Tera's coil spring setup is NOT a cheap setup. I've been wheeling for a while now with guys who beat the PISS out of it every weekend, and less than 1/2" of settle, and no sag. Figure 3-3.5" on a 2-door, 3" solid on a 4-door. Great company, great customer service, and a lifetime warranty that's not on crap-in-a-box like Rough Country. I'll recommend their stuff (even though I run Rock Krawler) any day. Go to any OHV park and look under the JK's there- I bet at least 1/4 are running Tera. None of the guys on blues or harder will be running RC, at least, not that drive it home at the end of the day
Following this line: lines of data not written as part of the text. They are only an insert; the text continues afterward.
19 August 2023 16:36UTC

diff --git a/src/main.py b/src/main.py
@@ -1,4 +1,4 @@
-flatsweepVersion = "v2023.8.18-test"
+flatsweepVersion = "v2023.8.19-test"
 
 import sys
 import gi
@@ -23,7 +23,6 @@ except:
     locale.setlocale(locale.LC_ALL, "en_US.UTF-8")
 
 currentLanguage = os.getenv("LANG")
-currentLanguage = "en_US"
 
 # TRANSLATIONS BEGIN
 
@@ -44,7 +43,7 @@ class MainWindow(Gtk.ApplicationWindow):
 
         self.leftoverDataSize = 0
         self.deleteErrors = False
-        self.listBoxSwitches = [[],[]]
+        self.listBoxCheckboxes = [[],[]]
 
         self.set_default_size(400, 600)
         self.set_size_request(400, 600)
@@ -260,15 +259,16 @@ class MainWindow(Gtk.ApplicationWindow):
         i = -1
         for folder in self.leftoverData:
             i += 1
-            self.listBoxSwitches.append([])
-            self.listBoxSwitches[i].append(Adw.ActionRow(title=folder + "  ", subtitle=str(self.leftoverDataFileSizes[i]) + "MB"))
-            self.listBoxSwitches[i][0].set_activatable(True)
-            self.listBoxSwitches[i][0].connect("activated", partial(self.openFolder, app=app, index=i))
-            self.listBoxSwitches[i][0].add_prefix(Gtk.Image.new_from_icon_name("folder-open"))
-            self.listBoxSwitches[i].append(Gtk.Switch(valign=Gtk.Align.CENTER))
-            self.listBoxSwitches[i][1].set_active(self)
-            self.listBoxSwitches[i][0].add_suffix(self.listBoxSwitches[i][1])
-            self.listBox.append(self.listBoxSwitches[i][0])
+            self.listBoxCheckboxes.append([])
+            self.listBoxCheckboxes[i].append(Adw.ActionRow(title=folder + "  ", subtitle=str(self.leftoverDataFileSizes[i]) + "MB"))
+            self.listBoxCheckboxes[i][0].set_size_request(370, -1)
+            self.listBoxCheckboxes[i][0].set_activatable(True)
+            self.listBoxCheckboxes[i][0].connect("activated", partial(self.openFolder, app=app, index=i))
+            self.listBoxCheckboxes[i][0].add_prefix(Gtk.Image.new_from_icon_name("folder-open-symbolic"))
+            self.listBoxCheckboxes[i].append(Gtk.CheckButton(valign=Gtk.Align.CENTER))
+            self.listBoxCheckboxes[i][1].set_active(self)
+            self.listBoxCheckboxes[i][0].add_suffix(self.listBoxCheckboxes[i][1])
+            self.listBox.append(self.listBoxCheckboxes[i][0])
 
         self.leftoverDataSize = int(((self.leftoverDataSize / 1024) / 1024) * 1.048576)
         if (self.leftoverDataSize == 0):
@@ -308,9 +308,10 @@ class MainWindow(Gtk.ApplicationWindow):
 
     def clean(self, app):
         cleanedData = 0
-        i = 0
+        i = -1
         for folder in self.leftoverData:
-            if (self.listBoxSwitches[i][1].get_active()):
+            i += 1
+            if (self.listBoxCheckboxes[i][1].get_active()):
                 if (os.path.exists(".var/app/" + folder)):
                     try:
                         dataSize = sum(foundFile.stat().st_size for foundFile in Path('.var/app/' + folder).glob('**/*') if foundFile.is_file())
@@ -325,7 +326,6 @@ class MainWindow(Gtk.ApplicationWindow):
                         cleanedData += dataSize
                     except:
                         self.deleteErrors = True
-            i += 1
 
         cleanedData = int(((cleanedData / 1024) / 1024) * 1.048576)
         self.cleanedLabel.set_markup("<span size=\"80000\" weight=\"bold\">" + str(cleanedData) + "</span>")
Their shocks, despite the crap they peddle, are not a "unique design"- it's the same junk a lot of other guys use. Tera's shocks aren't great, so I'd recommend Bilstein 5100's, but at least their springs don't sag under a stock 2-door like RC.
As to the OP, the Budget Boost (spacer lift) is just a chunk of rubber (poly) that goes between the spring and the spring perch. It does nothing to help ride quality, handling, etc. It's just a chunk of rubber, and will act as such. A spring lift includes redesigned new springs- they lift via longer coils and different rates. This re-engineers the handling and ride quality of the vehicle somewhat to compensate for the taller height. This is why most serious folks go this route. It is more expensive, but can allow you to improve on the vehicle's dynamic abilities. The biggest thing to fix, however, is the poor dampers (shocks) on the JK's. Go with a set of premium (Bilstein 5100's are a huge success here, and I'm hearing good initial reports on the new OEM-replacement Fox shocks, although I don't think they're 100% available to the public yet) shocks, and really transform your ride.
Either one will fit 35's under it, but the coils will give you a bit more room for off-road flex, and won't degrade as much over time as spacers inevitably will- Mark W.